YOUR INSTRUCTIONS. Should the listing contain images, exclude them; give the rest again exactly.

DATA FOR ANALYSIS.
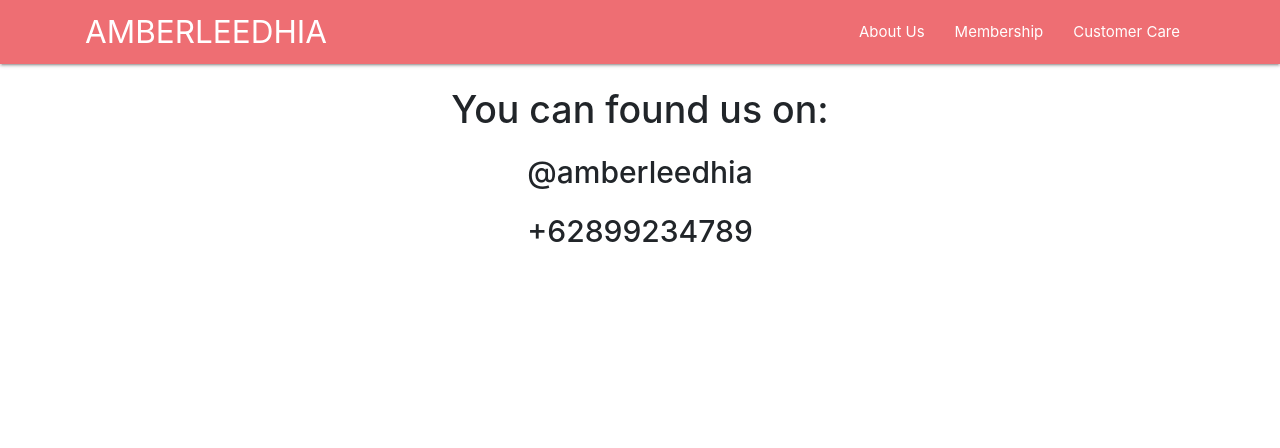
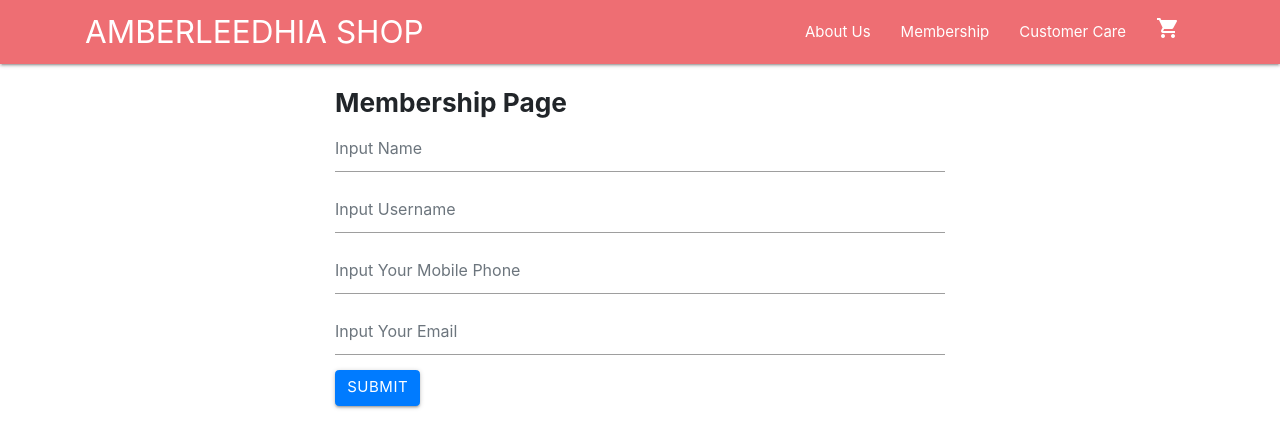
Before and after one commit to karinawidya/PBF-UAS, a React (Create React App) app: page /membership in a window 1280 px wide. Shown: the top 448 px of the page. Built offline with nearby package versions, Linux system fonts and the light colour scheme.

Commit message:
frontend page

```diff
--- a/src/frontend/Cart.js
+++ b/src/frontend/Cart.js
@@ -1,17 +1,19 @@
 import React, { Component } from 'react';
+import Navbar from './Navbar';
 
-class Cart extends Component {
-
+export class Cart extends Component {
     render() {
-
         return (
-            <div className="container">
-                <h3>Cart</h3>
+            <div>
+                <Navbar/>
+                <h2 className="mt-5 d-flex justify-content-center">
+                Tidak ada produk yang ditambahkan
+                </h2>
+                <h3 className="mt-5 d-flex justify-content-center">
+                0 produk </h3>
             </div>
         )
     }
-
 }
 
-
 export default Cart;
--- a/src/frontend/Home.js
+++ b/src/frontend/Home.js
@@ -48,7 +48,7 @@ class Home extends Component {
         })
         return (
             <div className="container">
-                <h3 className="center">Our Products</h3>
+                <h2 className="center">Our Products</h2>
                 <div className="box" align="center">
                     {boardsList}
                 </div>
--- a/src/frontend/Membership.js
+++ b/src/frontend/Membership.js
@@ -1,17 +1,56 @@
-import React, { Component } from 'react';
+import React, { Component } from 'react'
 import Navbar from './Navbar';
+import firebase from '../Firebase';
 
-export class Membership extends Component {
+class Membership extends Component {
+
+    constructor() {
+        super();;
+        this.state = {
+            fullname: '',
+            username: '',
+            phone: '',
+            email: ''
+        };
+    }
+
+    onChange = (e) => {
+        const state = this.state
+        state[e.target.name] = e.target.value;
+        this.setState(state);
+    }
+
+    onSubmit = (e) => {
+        e.preventDefault();
+
+        const { fullname, username, phone, email } = this.state;
+
+        firebase.database().ref("/Report Summary").push().set(this.state);
+        this.props.history.push("/")
+    }
+
     render() {
+        const { fullname, username, phone, email } = this.state;
         return (
             <div>
-                <Navbar/>
-                <h1 className="mt-4 d-flex justify-content-center">
-                You can found us on:
-                </h1>
-                <h2 className="mt-4 d-flex justify-content-center"> @amberleedhia </h2>
-                <h2 className="mt-4 d-flex justify-content-center"> +62899234789</h2>
-                <h3 className="mt-4 d-flex justify-content-center"> </h3>
+                <Navbar />
+                <br />
+                <form class="col-sm-6 mx-auto" onSubmit={this.onSubmit}>
+                    <h3><strong>Membership Page</strong></h3>
+                    <div class="form-group">
+                        <input type="text" class="form-control" id="fullname" name="fullname" value={fullname} onChange={this.onChange} placeholder="Input Name" />
+                    </div>
+                    <div class="form-group">
+                        <input type="text" class="form-control" id="username" name="username" value={username} onChange={this.onChange} placeholder="Input Username" />
+                    </div>
+                    <div class="form-group">
+                        <input type="number" class="form-control" id="phone" name="phone" value={phone} onChange={this.onChange} placeholder="Input Your Mobile Phone" />
+                    </div>
+                    <div class="form-group">
+                        <input type="email" class="form-control" id="email" name="email" value={email} onChange={this.onChange} placeholder="Input Your Email" />
+                    </div>
+                    <button type="submit" class="btn btn-primary">Submit</button>
+                </form>
             </div>
         )
     }
--- a/src/frontend/Navbar.js
+++ b/src/frontend/Navbar.js
@@ -5,11 +5,12 @@ const Navbar = () => {
     return (
         <nav className="nav-wrapper">
             <div className="container">
-                <Link to="/" className="brand-logo" >AMBERLEEDHIA</Link>
+                <Link to="/" className="brand-logo" >AMBERLEEDHIA SHOP</Link>
                 <ul className="right">
                     <li><Link to="/about">About Us</Link></li>
                     <li><Link to="/membership">Membership</Link></li>
                     <li><Link to="/customercare">Customer Care</Link></li>
+                    <li><Link to="/cart"><i className="material-icons">shopping_cart</i></Link></li>
 
                 </ul>
             </div>
```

EXERCISE ANSWER.
Before and after one commit to karinawidya/PBF-UAS, a React (Create React App) app: page /membership in a window 1280 px wide. Shown: the top 448 px of the page. Built offline with nearby package versions, Linux system fonts and the light colour scheme.

Commit message:
frontend page

```diff
--- a/src/frontend/Cart.js
+++ b/src/frontend/Cart.js
@@ -1,17 +1,19 @@
 import React, { Component } from 'react';
+import Navbar from './Navbar';
 
-class Cart extends Component {
-
+export class Cart extends Component {
     render() {
-
         return (
-            <div className="container">
-                <h3>Cart</h3>
+            <div>
+                <Navbar/>
+                <h2 className="mt-5 d-flex justify-content-center">
+                Tidak ada produk yang ditambahkan
+                </h2>
+                <h3 className="mt-5 d-flex justify-content-center">
+                0 produk </h3>
             </div>
         )
     }
-
 }
 
-
 export default Cart;
--- a/src/frontend/Home.js
+++ b/src/frontend/Home.js
@@ -48,7 +48,7 @@ class Home extends Component {
         })
         return (
             <div className="container">
-                <h3 className="center">Our Products</h3>
+                <h2 className="center">Our Products</h2>
                 <div className="box" align="center">
                     {boardsList}
                 </div>
--- a/src/frontend/Membership.js
+++ b/src/frontend/Membership.js
@@ -1,17 +1,56 @@
-import React, { Component } from 'react';
+import React, { Component } from 'react'
 import Navbar from './Navbar';
+import firebase from '../Firebase';
 
-export class Membership extends Component {
+class Membership extends Component {
+
+    constructor() {
+        super();;
+        this.state = {
+            fullname: '',
+            username: '',
+            phone: '',
+            email: ''
+        };
+    }
+
+    onChange = (e) => {
+        const state = this.state
+        state[e.target.name] = e.target.value;
+        this.setState(state);
+    }
+
+    onSubmit = (e) => {
+        e.preventDefault();
+
+        const { fullname, username, phone, email } = this.state;
+
+        firebase.database().ref("/Report Summary").push().set(this.state);
+        this.props.history.push("/")
+    }
+
     render() {
+        const { fullname, username, phone, email } = this.state;
         return (
             <div>
-                <Navbar/>
-                <h1 className="mt-4 d-flex justify-content-center">
-                You can found us on:
-                </h1>
-                <h2 className="mt-4 d-flex justify-content-center"> @amberleedhia </h2>
-                <h2 className="mt-4 d-flex justify-content-center"> +62899234789</h2>
-                <h3 className="mt-4 d-flex justify-content-center"> </h3>
+                <Navbar />
+                <br />
+                <form class="col-sm-6 mx-auto" onSubmit={this.onSubmit}>
+                    <h3><strong>Membership Page</strong></h3>
+                    <div class="form-group">
+                        <input type="text" class="form-control" id="fullname" name="fullname" value={fullname} onChange={this.onChange} placeholder="Input Name" />
+                    </div>
+                    <div class="form-group">
+                        <input type="text" class="form-control" id="username" name="username" value={username} onChange={this.onChange} placeholder="Input Username" />
+                    </div>
+                    <div class="form-group">
+                        <input type="number" class="form-control" id="phone" name="phone" value={phone} onChange={this.onChange} placeholder="Input Your Mobile Phone" />
+                    </div>
+                    <div class="form-group">
+                        <input type="email" class="form-control" id="email" name="email" value={email} onChange={this.onChange} placeholder="Input Your Email" />
+                    </div>
+                    <button type="submit" class="btn btn-primary">Submit</button>
+                </form>
             </div>
         )
     }
--- a/src/frontend/Navbar.js
+++ b/src/frontend/Navbar.js
@@ -5,11 +5,12 @@ const Navbar = () => {
     return (
         <nav className="nav-wrapper">
             <div className="container">
-                <Link to="/" className="brand-logo" >AMBERLEEDHIA</Link>
+                <Link to="/" className="brand-logo" >AMBERLEEDHIA SHOP</Link>
                 <ul className="right">
                     <li><Link to="/about">About Us</Link></li>
                     <li><Link to="/membership">Membership</Link></li>
                     <li><Link to="/customercare">Customer Care</Link></li>
+                    <li><Link to="/cart"><i className="material-icons">shopping_cart</i></Link></li>
 
                 </ul>
             </div>
```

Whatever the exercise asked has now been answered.